One of my favorite bars is Dutch Kills; it's really special. It was a Sasha Petraske bar. He passed away a few years ago. He kind of started the revitalization of classic cocktails in New York. They don’t have a menu but these bartenders are some of the most knowledgeable bartenders I’ve ever met. You just say what you feel like and they’ll make it for you. Or you can say you want a Penicillin and they’ll make you one. All the ingredients are fresh.
I like The Bonnie a lot. Il Bambino is also one of my favorite places to go. It’s on 31st Avenue, as well. They have this great patio and you just go outside and order a bottle of wine and get an amazing panini or a salad. It’s a really neat place.
I suppose everyone asks you what your favorite drink is?
My favorite cocktail would be a Manhattan. I like smooth, spirit-forward cocktails. I like an El Diablo, too, because I’m a big tequila person. If somebody can make me a great El Diablo, then I’m a happy girl.
What’s the best piece of advice you could give?
My husband gave me a piece of really great advice that I now say to a lot of people: If you’re not doing something that you’re scared of every day, you're not living.

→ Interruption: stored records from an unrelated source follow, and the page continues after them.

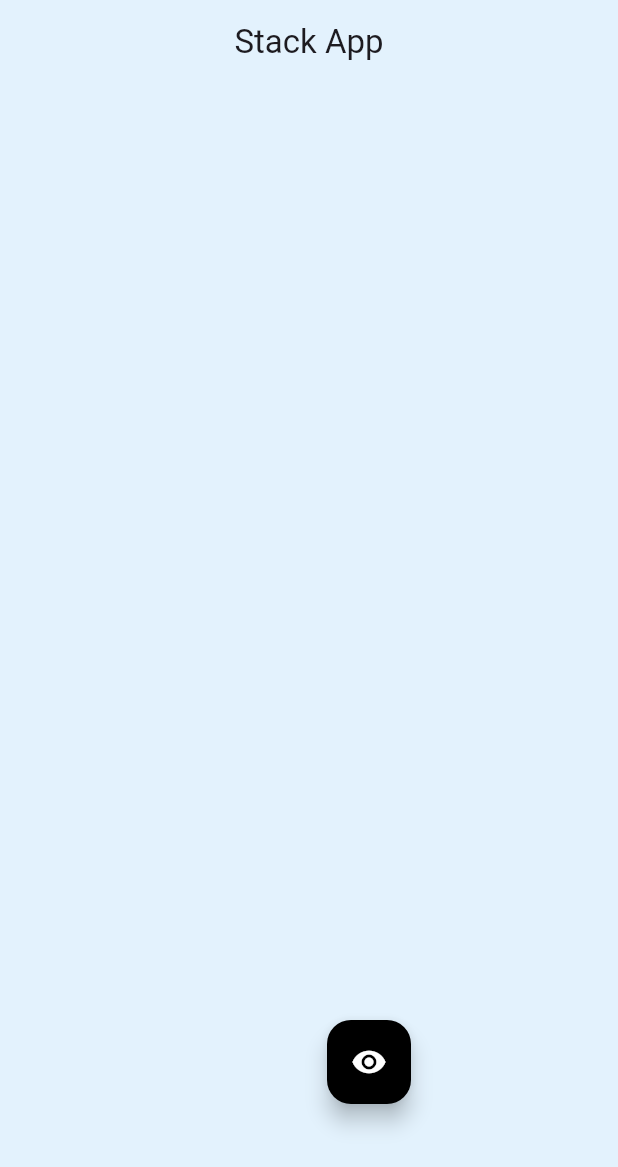
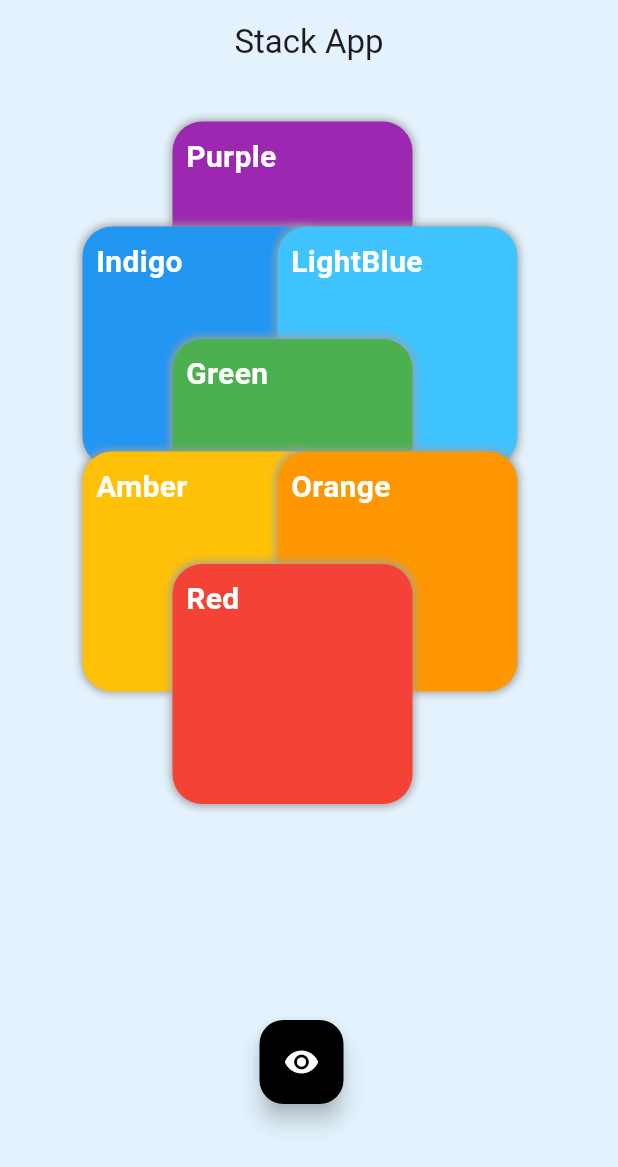
Before and after one commit to Aayush014/stack, a Flutter app: the screen it shows after launch, after a tap on an icon or button, on a phone screen of 412 x 824 dp. Shown: the top 1167 px of the screen. Run offline on Flutter 3.47's test engine with Material 3 defaults, Android fonts, the phone set to English and light mode, and no system bars.

Commit message:
!!HAR HAR MAHADEV!!

```diff
--- a/lib/main.dart
+++ b/lib/main.dart
@@ -40,8 +40,8 @@ class _MyAppState extends State<MyApp> {
                         left: 100,
                         top: 10,
                         child: Container(
-                          height: 145,
-                          width: 145,
+                          height: 160,
+                          width: 160,
                           decoration: BoxDecoration(
                             color: Colors.purple,
                             borderRadius: BorderRadius.circular(20),
@@ -69,8 +69,8 @@ class _MyAppState extends State<MyApp> {
                         left: 100 / 2.5,
                         top: 80,
                         child: Container(
-                          height: 145,
-                          width: 145,
+                          height: 160,
+                          width: 160,
                           decoration: BoxDecoration(
                             color: Colors.blue,
                             borderRadius: BorderRadius.circular(20),
@@ -98,8 +98,8 @@ class _MyAppState extends State<MyApp> {
                         left: 100 * 1.7,
                         top: 80,
                         child: Container(
-                          height: 145,
-                          width: 145,
+                          height: 160,
+                          width: 160,
                           decoration: BoxDecoration(
                             color: Colors.lightBlueAccent,
                             borderRadius: BorderRadius.circular(20),
@@ -127,8 +127,8 @@ class _MyAppState extends State<MyApp> {
                         left: 100,
                         top: 155,
                         child: Container(
-                          height: 145,
-                          width: 145,
+                          height: 160,
+                          width: 160,
                           decoration: BoxDecoration(
                             color: Colors.green,
                             borderRadius: BorderRadius.circular(20),
@@ -156,8 +156,8 @@ class _MyAppState extends State<MyApp> {
                         left: 100 / 2.5,
                         top: 230,
                         child: Container(
-                          height: 145,
-                          width: 145,
+                          height: 160,
+                          width: 160,
                           decoration: BoxDecoration(
                             color: Colors.amber,
                             borderRadius: BorderRadius.circular(20),
@@ -185,8 +185,8 @@ class _MyAppState extends State<MyApp> {
                         left: 100 * 1.7,
                         top: 230,
                         child: Container(
-                          height: 145,
-                          width: 145,
+                          height: 160,
+                          width: 160,
                           decoration: BoxDecoration(
                             color: Colors.orange,
                             borderRadius: BorderRadius.circular(20),
@@ -214,8 +214,8 @@ class _MyAppState extends State<MyApp> {
                         left: 100,
                         top: 305,
                         child: Container(
-                          height: 145,
-                          width: 145,
+                          height: 160,
+                          width: 160,
                           decoration: BoxDecoration(
                             color: Colors.red,
                             borderRadius: BorderRadius.circular(20),
@@ -247,7 +247,7 @@ class _MyAppState extends State<MyApp> {
                   width: double.infinity,
                 ),
           floatingActionButton: SizedBox(
-            width: 300,
+            width: 390,
             height: 200,
             child: Row(
               mainAxisAlignment: MainAxisAlignment.center,
@@ -255,8 +255,12 @@ class _MyAppState extends State<MyApp> {
                 FloatingActionButton(
                   backgroundColor: Colors.black,
                   child: (n2 = !n2)
-                      ? const Icon(Icons.remove_red_eye,color: Colors.white,)
-                      : const Icon(CupertinoIcons.eye_slash,color: Colors.white),
+                      ? const Icon(
+                          Icons.remove_red_eye,
+                          color: Colors.white,
+                        )
+                      : const Icon(CupertinoIcons.eye_slash,
+                          color: Colors.white),
                   onPressed: () {
                     setState(() {
                       n1 == !n1;
@@ -273,5 +277,5 @@ class _MyAppState extends State<MyApp> {
   }
 }
 
-bool n1 = false;
+bool n1 = true;
 bool n2 = true;
```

That’s good advice, but also terrifying!
It’s really gotten me through a lot of scary and hard times. To remember these are challenges in life, and I have to show myself and the people that love me that I can do it. I try to remind myself that I’m a strong woman and that I can get through this no matter how scary and daunting it looks from far away. Jump in and give it your best.
That is good advice, especially in New York. Because even little things that should not be scary can be very scary here.
Crossing the street can be very scary. [Laughs] It’s very competitive. I feel like it’s more competitive than any city I’ve ever lived in. We’re always on the go. It can be hard to stop.
What does New York mean to you?
It’s home. There’s nowhere else I can see myself living at this moment in my life.